There are few things as regrettable as a steak well done. Cooking meat to the point of leathery toughness dulls the flavor, among many other things. "Forgive my snobbishness, but well-done meat is dry and flavorless," Mark Bittman wrote in 2007, imploring people to serve hamburgers "rare, or at most medium rare." And he's not alone. The list of reputable voices who don't recommend eating meat well done is long.
And yet, for Donald Trump, the opinion of world renowned gourmands is not enough.
On Tuesday, the New York Times published a story about the life of the Republican frontrunner, as told through the eyes of his longtime butler. Tucked inside of it was this, a juicy (or, really, not juicy at all) tidbit about Trump's eating habits:
He understands Mr. Trump’s sleeping patterns and how he likes his steak ("It would rock on the plate, it was so well done"), and how Mr. Trump insists — despite the hair salon on the premises — on doing his own hair.
It's hard to repeat that—"it would rock on the plate"—without cringing, as many have rushed to point out. Vox, New York Magazine, The Huffington Post, and countless other outlets have written about the disappointing quirk.
But disappointing as Trump's preference for chewy, indiscernible, overcooked mouthfuls of meat might be, it's worth stepping back—away from the realm of judgmental meat eaters, like us—to process how the people feel about it. And you know what? They probably feel all right, because a surprisingly large percentage of Americans prefer the same.
For instance, a 2014 survey by 538 found that fully one-quarter of Americans said they liked their steak done “well” or “medium-well.” Is this Trump's base? Hard to tell, since there weren’t enough steak-eaters in the 538 survey to break out demographic groups. But we can turn instead to a 2012 60 Minutes/Vanity Fair survey that asked 1,000 Americans how they liked their burgers done.
The results shock the conscience. Thirty-six percent of respondents said they liked their burgers well done, making that the most popular response. Another 29 percent liked medium burgers, 19 percent prefer medium-rare, and only 4 percent cook their burgers rare.

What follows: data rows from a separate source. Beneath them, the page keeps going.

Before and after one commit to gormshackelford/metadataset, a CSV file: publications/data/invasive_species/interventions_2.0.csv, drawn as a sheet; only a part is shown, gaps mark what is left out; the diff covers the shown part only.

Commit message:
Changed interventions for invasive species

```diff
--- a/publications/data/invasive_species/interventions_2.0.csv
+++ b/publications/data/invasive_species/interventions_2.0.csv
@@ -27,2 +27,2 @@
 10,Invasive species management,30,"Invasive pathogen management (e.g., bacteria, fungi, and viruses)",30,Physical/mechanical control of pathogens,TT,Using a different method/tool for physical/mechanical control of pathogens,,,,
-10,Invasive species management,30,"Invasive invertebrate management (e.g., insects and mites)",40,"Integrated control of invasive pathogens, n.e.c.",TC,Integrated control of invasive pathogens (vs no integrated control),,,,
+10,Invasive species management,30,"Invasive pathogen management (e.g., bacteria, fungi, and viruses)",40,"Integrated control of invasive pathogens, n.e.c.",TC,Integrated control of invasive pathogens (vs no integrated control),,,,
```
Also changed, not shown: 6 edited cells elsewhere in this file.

Digging into the demographics, a few interesting patterns stand out. First, preference for overcooked meat is strongly correlated with age. Forty-six percent of senior citizens prefer their burgers well done, compared to only 27 percent of those aged 18 to 29.

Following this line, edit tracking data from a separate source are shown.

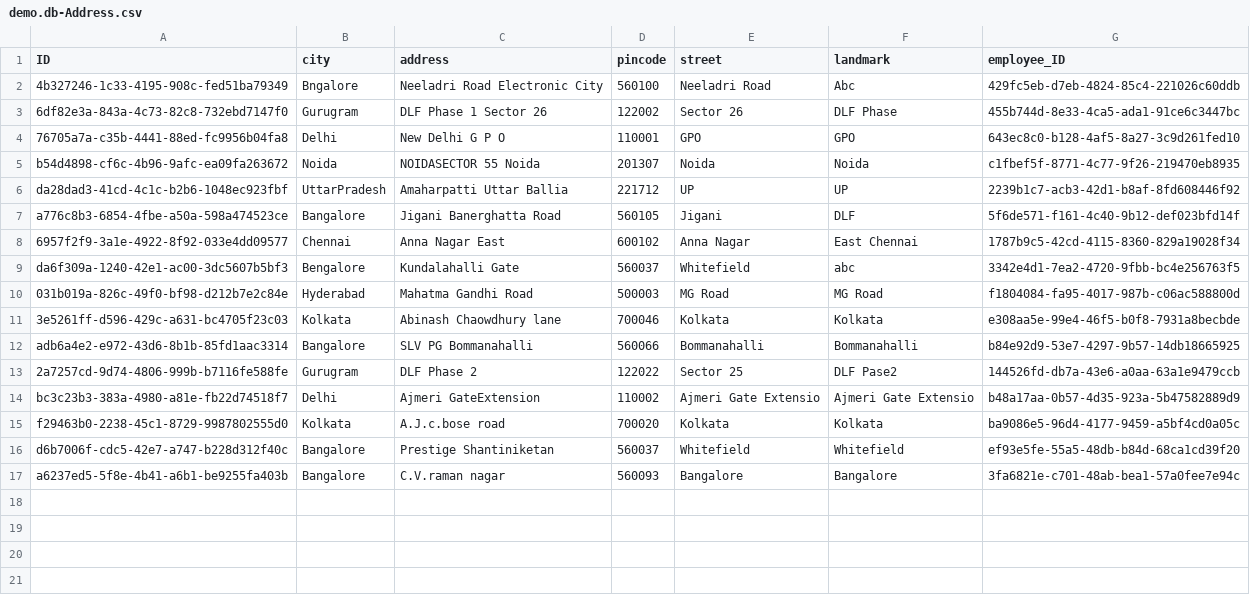
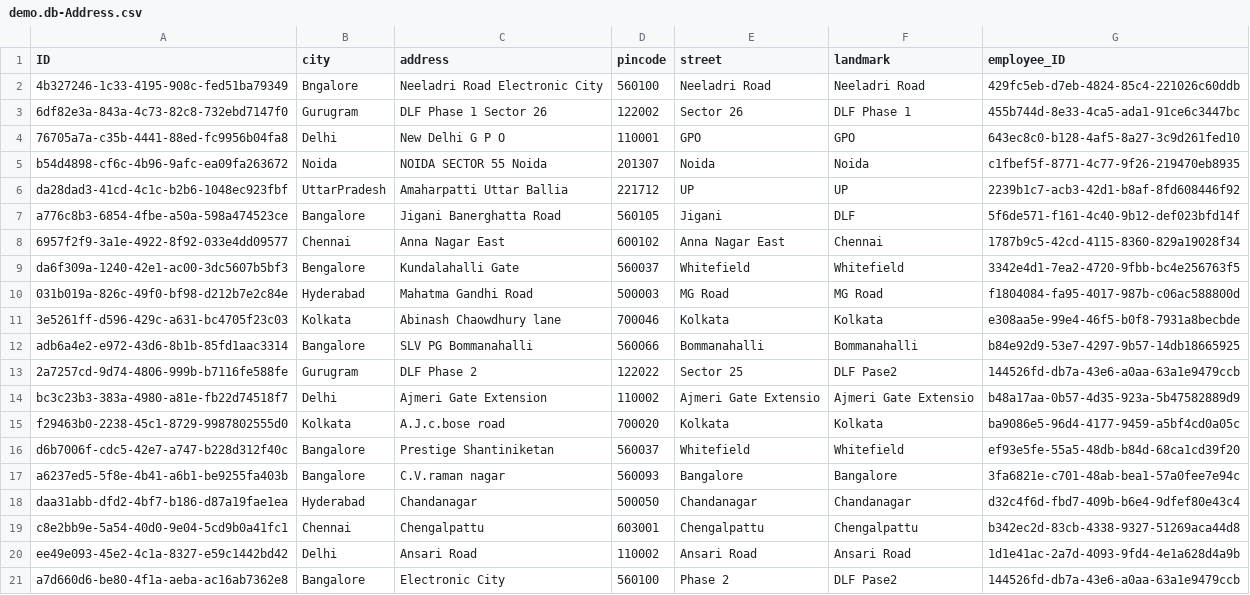
Before and after one commit to NigamaAmbala/sapcapm-with-ui5-cicd, a CSV file: db/data/demo.db-Address.csv, drawn as a sheet; the diff names each change by its address in the sheet, - before the commit and + after, or states it on an @@ line.

```diff
--- a/db/data/demo.db-Address.csv
+++ b/db/data/demo.db-Address.csv
-F2 (landmark): Abc
+F2 (landmark): Neeladri Road
-F3 (landmark): DLF Phase
+F3 (landmark): DLF Phase 1
-C5 (address): NOIDASECTOR 55 Noida
+C5 (address): NOIDA SECTOR 55 Noida
-E8 (street): Anna Nagar
+E8 (street): Anna Nagar East
-F8 (landmark): East Chennai
+F8 (landmark): Chennai
-F9 (landmark): abc
+F9 (landmark): Whitefield
-C14 (address): Ajmeri GateExtension
+C14 (address): Ajmeri Gate Extension
+row 18: daa31abb-dfd2-4bf7-b186-d87a19fae1ea | Hyderabad | Chandanagar | 500050 | Chandanagar | Chandanagar | d32c4f6d-fbd7-409b-b6e4-9dfef80e43c4
+row 19: c8e2bb9e-5a54-40d0-9e04-5cd9b0a41fc1 | Chennai | Chengalpattu | 603001 | Chengalpattu | Chengalpattu | b342ec2d-83cb-4338-9327-51269aca44d8
+row 20: ee49e093-45e2-4c1a-8327-e59c1442bd42 | Delhi | Ansari Road | 110002 | Ansari Road | Ansari Road | 1d1e41ac-2a7d-4093-9fd4-4e1a628d4a9b
+row 21: a7d660d6-be80-4f1a-aeba-ac16ab7362e8 | Bangalore | Electronic City | 560100 | Phase 2 | DLF Pase2 | 144526fd-db7a-43e6-a0aa-63a1e9479ccb
```
Also changed, not shown: db/data/demo.db-employee.csv, 34 other files.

The less-educated are also more likely to prefer well done burgers – 47 percent of those with a high school education or less like their burgers well done, compared to only 25 percent of those with a college or advanced degree.
There’s a similar relationship with income, with people in higher-income households less likely to overcook their burgers than people in low-income households.
Interestingly, the numbers are somewhat scrambled when it comes to party and ideology. Democrats (43 percent) are somewhat more likely to prefer well done burgers than Republicans (32 percent) or Independents (33 percent). But on ideology, there’s virtually no difference on burger preference between self-identified liberals, moderates and conservatives.
Still, it’s interesting that preference for well done meat appears to be concentrated among the demographic groups – older, less-educated and less-wealthy Americans – that have formed the core of Donald Trump’s support so far. As pollster Ariel Edwards-Levy remarked yesterday,
The takeaway isn't that ordering meat well done is an acceptable practice—we, along with all the other right-minded people in the world, maintain that it is a misguided choice, always. Rather, it's that shaming Trump for his misguided meat habits, when there's a plethora of people out there who do the same, is missing the forest for the tree with funny hair.
In 1982, the New York Times posited that the tradition "of eating well-done or overcooked meat...may finally be heading for extinction." Clearly that hasn't panned out.